|Location(s):||PICKENS, South Carolina|
|Course:||“Rise And Fall of the Slave South,” University of Virginia|
It was a solemn scene to witness wrote the Keowee Courier on April 1st, 1850. One of the greatest political figures of the 19th century had just died and the atmosphere surrounding his death was incredible. Both Chambers were crowded to overflowing, and the stillness that pervaded the vast assemblage told plainly that some great calamity had happened to the country. Calhoun, born in Abbeville in 1782, had served the state of South Carolina on a national level for many years. The entire front page of the Courier devoted its coverage to his death. Senator Butler, in his remarks about the death of Calhoun, called him one of the nation's great gentlemen, who treated everyone with justice and fairness. Butler further emphasized Calhoun's love of the nation, his devotion of service to the institutions of the country. As head of the Senate, he presided over the chamber with dignity and with efficiency and with a true devotion of service to the country. The following day's coverage further demonstrated the deep love and admiration of Calhoun. His body was brought into the Congressional chamber for a viewing which was filled with the President, Vice President and many officers of the army and navy. As Butler noted, one of the brightest luminaries has been extinguished from the political firmament.
The death of Calhoun marked the end of one of the great compromisers of the ante-bellum South. Even though he did not see live to see the Compromise of 1850, he played an instrumental role in the compromise. He did propose ending slavery in the District of Columbia because he feared the potential consequences of maintaining it there.
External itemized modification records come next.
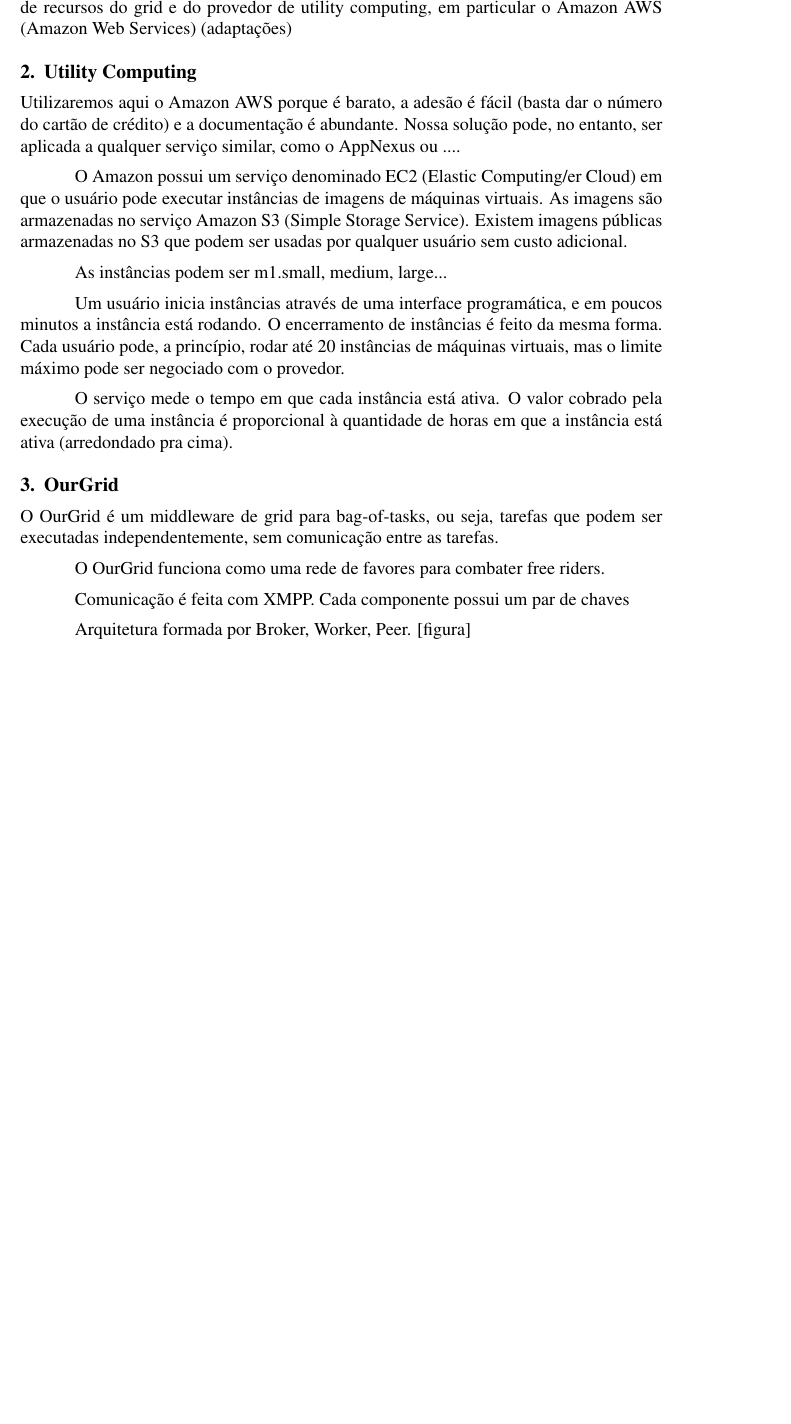
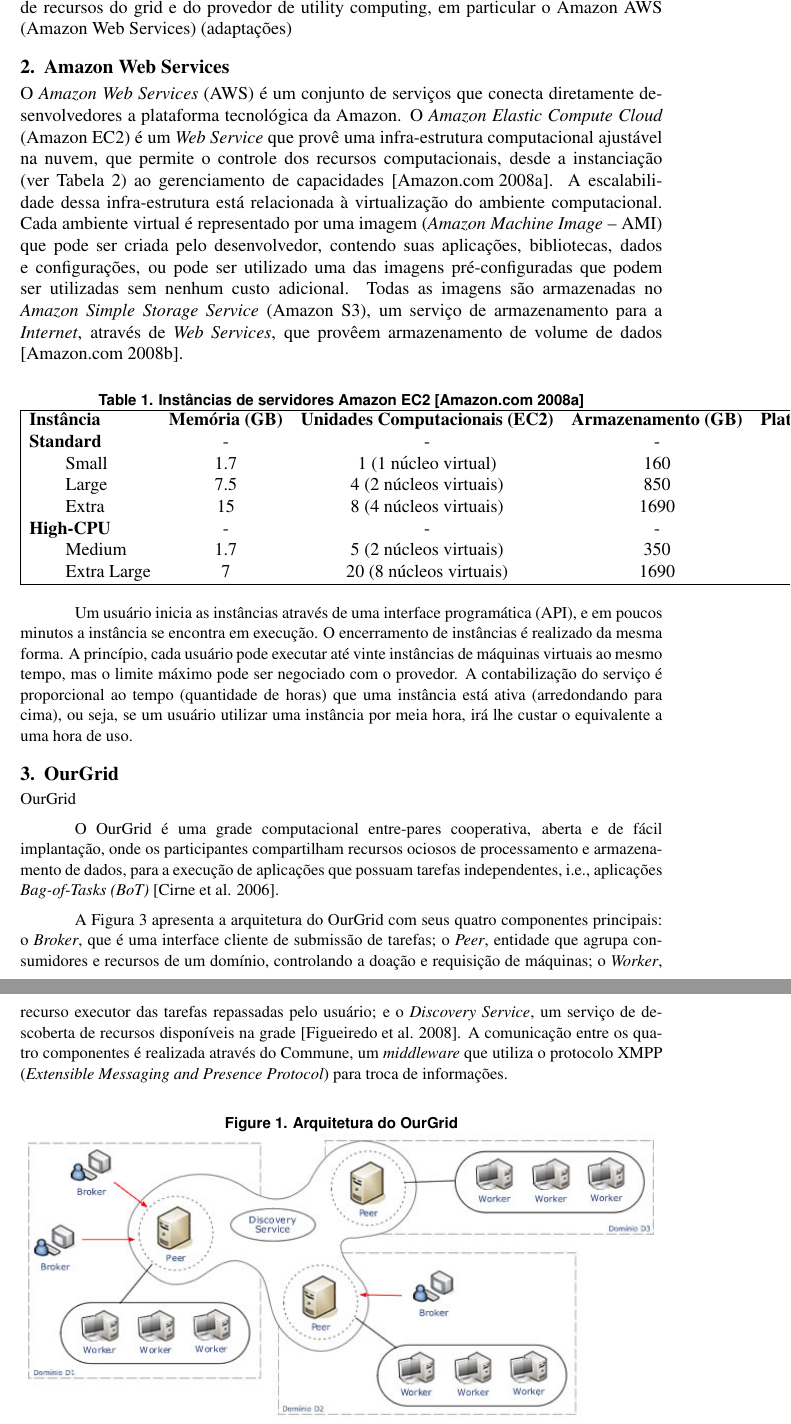
Before and after one commit to rodrigorgs/rodrigorgs, a LaTeX paper (ourgrid-ec2-paper/ourgrid-ec2.tex, which reads ourgrid-ec2-paper/artigo.tex): part of page 2 of 3 before the commit and two parts of pages 2 and 3 of 4 after it, the two joined at a grey line, cut so that both start at the same text, the shorter picture padded with empty space. Compiled offline with pdfLaTeX; the source files are stored in an older character set and shown here as Unicode.

Commit message:
Incorporando parte de Rafael: OurGrid e Amazon AWS

```diff
--- a/ourgrid-ec2-paper/artigo.tex
+++ b/ourgrid-ec2-paper/artigo.tex
@@ -18,31 +18,71 @@
 
 Tendo acesso a um provedor de utility computing, um usuário pode optar por gastar dinheiro alugando infra-estrutura a fim de completar suas tarefas em menos tempo. Com os middlewares atuais [cuidado!], o escalonamento de tarefas entre o grid e o provedor de utility deve ser feito pelo usuário.
 
-Este trabalho tem o intuito de avaliar as modificações necessárias em um middleware de grid, o OurGrid \cite{ougrid}, para habilitá-lo a um cenário híbrido, em que dispõe de recursos do grid e do provedor de utility computing, em particular o Amazon AWS (Amazon Web Services)
+Este trabalho tem o intuito de avaliar as modificações necessárias em um middleware de grid, o OurGrid \cite{ougrid:unite}, para habilitá-lo a um cenário híbrido, em que dispõe de recursos do grid e do provedor de utility computing, em particular o Amazon AWS (Amazon Web Services)
 (adaptações)
 
-\section{Utility Computing} \label{sec:utility}
+\section{Amazon Web Services} \label{sec:amazon}
 
-Utilizaremos aqui o Amazon AWS porque é barato, a adesão é fácil (basta dar o número do cartão de crédito) e a documentação é abundante. Nossa solução pode, no entanto, ser aplicada a qualquer serviço similar, como o AppNexus ou ....
+O \emph{Amazon Web Services} (AWS) é um conjunto de serviços que conecta diretamente desenvolvedores a plataforma tecnológica da Amazon. O \emph{Amazon Elastic Compute Cloud} (Amazon EC2) é um \emph{Web Service} que provê uma infra-estrutura computacional ajustável na nuvem, que permite o controle dos recursos computacionais, desde a instanciação (ver Tabela \ref{tab:ec2}) ao gerenciamento de capacidades \cite{ec2}. A escalabilidade dessa infra-estrutura está relacionada à virtualização do ambiente computacional. Cada ambiente virtual é representado por uma imagem (\emph{Amazon Machine Image} -- AMI) que pode ser criada pelo desenvolvedor, contendo suas aplicações, bibliotecas, dados e configurações, ou pode ser utilizado uma das imagens pré-configuradas que podem ser utilizadas sem nenhum custo adicional. Todas as imagens são armazenadas no \emph{Amazon Simple Storage Service} (Amazon S3), um serviço de armazenamento para a \emph{Internet}, através de \emph{Web Services}, que provêem armazenamento de volume de dados \cite{s3}.
 
-O Amazon possui um serviço denominado EC2 (Elastic Computing/er Cloud) em que o usuário pode executar instâncias de imagens de máquinas virtuais. As imagens são armazenadas no serviço Amazon S3 (Simple Storage Service). Existem imagens públicas armazenadas no S3 que podem ser usadas por qualquer usuário sem custo adicional.
+\small
+\begin{table}[ht] \label{tab:ec2}
+\caption{Instâncias de servidores Amazon EC2 \cite{ec2}}
+\centering
+\begin{tabular}{|l c c c c|}
+\hline
+\textbf{Instância} & \textbf{Memória (GB)} & \textbf{Unidades Computacionais (EC2)} & \textbf{Armazenamento (GB)} & \textbf{Plataforma (bits)} \\
+\textbf{Standard} & - & - & - & - \\
+\qquad Small & 1.7 & 1 (1 núcleo virtual) & 160 & 32 \\
+\qquad Large & 7.5 & 4 (2 núcleos virtuais) & 850 & 64 \\
+\qquad Extra & 15 & 8 (4 núcleos virtuais) & 1690 & 64 \\
 
-As instâncias podem ser m1.small, medium, large...
+\textbf{High-CPU} & - & - & - & - \\
+\qquad Medium & 1.7 & 5 (2 núcleos virtuais) & 350 & 32 \\
+\qquad Extra Large & 7 & 20 (8 núcleos virtuais) & 1690 & 64 \\
+\hline
+\end{tabular}
+% tabela
+\end{table}
 
-Um usuário inicia instâncias através de uma interface programática, e em poucos minutos a instância está rodando. O encerramento de instâncias é feito da mesma forma. Cada usuário pode, a princípio, rodar até 20 instâncias de máquinas virtuais, mas o limite máximo pode ser negociado com o provedor.
+Um usuário inicia as instâncias através de uma interface programática (API), e em poucos minutos a instância se encontra em execução. O encerramento de instâncias é realizado da mesma forma. A princípio, cada usuário pode executar até vinte instâncias de máquinas virtuais ao mesmo tempo, mas o limite máximo pode ser negociado com o provedor. A contabilização do serviço é proporcional ao tempo (quantidade de horas) que uma instância está ativa (arredondando para cima), ou seja, se um usuário utilizar uma instância por meia hora, irá lhe custar o equivalente a uma hora de uso.
 
-O serviço mede o tempo em que cada instância está ativa. O valor cobrado pela execução de uma instância é proporcional à quantidade de horas em que a instância está ativa (arredondado pra cima).
+%Utilizaremos aqui o Amazon AWS porque é barato, a adesão é fácil (basta dar o número do cartão de crédito) e a documentação é abundante. Nossa solução pode, no entanto, ser aplicada a qualquer serviço similar, como o AppNexus ou ....
+
+%O Amazon possui um serviço denominado EC2 (Elastic Computing/er Cloud) em que o usuário pode executar instâncias de imagens de máquinas virtuais. As imagens são armazenadas no serviço Amazon S3 (Simple Storage Service). Existem imagens públicas armazenadas no S3 que podem ser usadas por qualquer usuário sem custo adicional.
+
+%As instâncias podem ser m1.small, medium, large...
+
+%Um usuário inicia instâncias através de uma interface programática, e em poucos minutos a instância está rodando. O encerramento de instâncias é feito da mesma forma. Cada usuário pode, a princípio, rodar até 20 instâncias de máquinas virtuais, mas o limite máximo pode ser negociado com o provedor.
+
+%O serviço mede o tempo em que cada instância está ativa. O valor cobrado pela execução de uma instância é proporcional à quantidade de horas em que a instância está ativa (arredondado pra cima).
 
 \section{OurGrid} \label{sec:ourgrid}
 
-O OurGrid é um middleware de grid para bag-of-tasks, ou seja, tarefas que podem ser executadas independentemente, sem comunicação entre as tarefas.
+OurGrid
 
-O OurGrid funciona como uma rede de favores para combater free riders.
+O OurGrid é uma grade computacional entre-pares cooperativa, aberta e de fácil implantação, onde os participantes compartilham recursos ociosos de processamento e armazenamento de dados, para a execução de aplicações que possuam tarefas independentes, i.e., aplicações \emph{Bag-of-Tasks (BoT)} \cite{ourgrid:unite}.
 
-Comunicação é feita com XMPP. Cada componente possui um par de chaves
+A Figura \ref{fig:ourgrid:arquitetura} apresenta a arquitetura do OurGrid com seus quatro componentes principais: o \emph{Broker}, que é uma interface cliente de submissão de tarefas; o \emph{Peer}, entidade que agrupa consumidores e recursos de um domínio, controlando a doação e requisição de máquinas; o \emph{Worker}, recurso executor das tarefas repassadas pelo usuário; e o \emph{Discovery Service}, um serviço de descoberta de recursos disponíveis na grade \cite{ourgrid:portifolio}. A comunicação entre os quatro componentes é realizada através do Commune, um \emph{middleware} que utiliza o protocolo XMPP (\emph{Extensible Messaging and Presence Protocol}) para troca de informações.
+% portifolio = figueiredo 2008
 
-Arquitetura formada por Broker, Worker, Peer.
-[figura]
+\begin{figure}[ht] \label{fig:ourgrid:arquitetura}
+\caption{Arquitetura do OurGrid}
+\centering
+\includegraphics[width=1\textwidth]{arquitetura_ourgrid}
+\end{figure}
+
+O OurGrid possui uma rede de favores (\emph{Network of Favors -- NoF}) \cite{ourgrid:ABCM07}, que é um mecanismo de incentivo para a troca de recursos computacionais que desencoraja \emph{free riding}, através de mecanismos de alocação de recursos baseados na reputação de um \emph{Peer}, ou seja, cada \emph{Peer} contabiliza o consumo e doação de recursos a outros \emph{Peers} da grade. A unicidade de cada \emph{Peer} é garantida através da utilização de autenticação baseada em chave pública, gerada a partir de um par de chaves assimétricas \cite{ourgrid:portifolio}, ou através do uso de certificados no padrão X.509 PKI (\emph{Public Key Infrastructure}) \cite{itut}.
+% [ITU-T 2005]
+
+%O OurGrid é um middleware de grid para bag-of-tasks, ou seja, tarefas que podem ser executadas independentemente, sem comunicação entre as tarefas.
+
+%O OurGrid funciona como uma rede de favores para combater free riders.
+
+%Comunicação é feita com XMPP. Cada componente possui um par de chaves
+
+%Arquitetura formada por Broker, Worker, Peer.
+%[figura]
 
 \section{Proposta (requisitos)} \label{sec:proposta}
 
```
Also changed, not shown: ourgrid-ec2-paper/ourgrid-ec2.bib (+32 -2 lines), ourgrid-ec2-paper/arquitetura_ourgrid.jpg (added).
Furthermore, William Freehling discusses Calhoun's role within South Carolina. South Carolina viewed him as a hero, someone to be proud of. He was their senator and the vice president and played a critical role in the nullification crisis during the 1830's. The Courier's tribute to his life demonstrated the deep affections local communities had for Calhoun, and Freehling concurs with the newspaper in describing how important Calhoun was to South Carolina. Even though Calhoun had been a defender of slaveholders' rights, he still agreed to compromise. But he only wanted to compromise to a certain degree. Calhoun was a champion of state's rights and this attitude would later contribute to the secession crisis in 1860. The nullification crisis demonstrated Calhoun's belief in the fundamental sovereignty of South Carolina which would be used to justify secession from the union ten years after his death. After his death, the old guard of Clay and Calhoun gave way to a new generation which would have to deal with new compromises and new challenges and new threats to break up the union. Nevertheless, the affection and admiration shown to Calhoun matched those granted to any political leader of his day.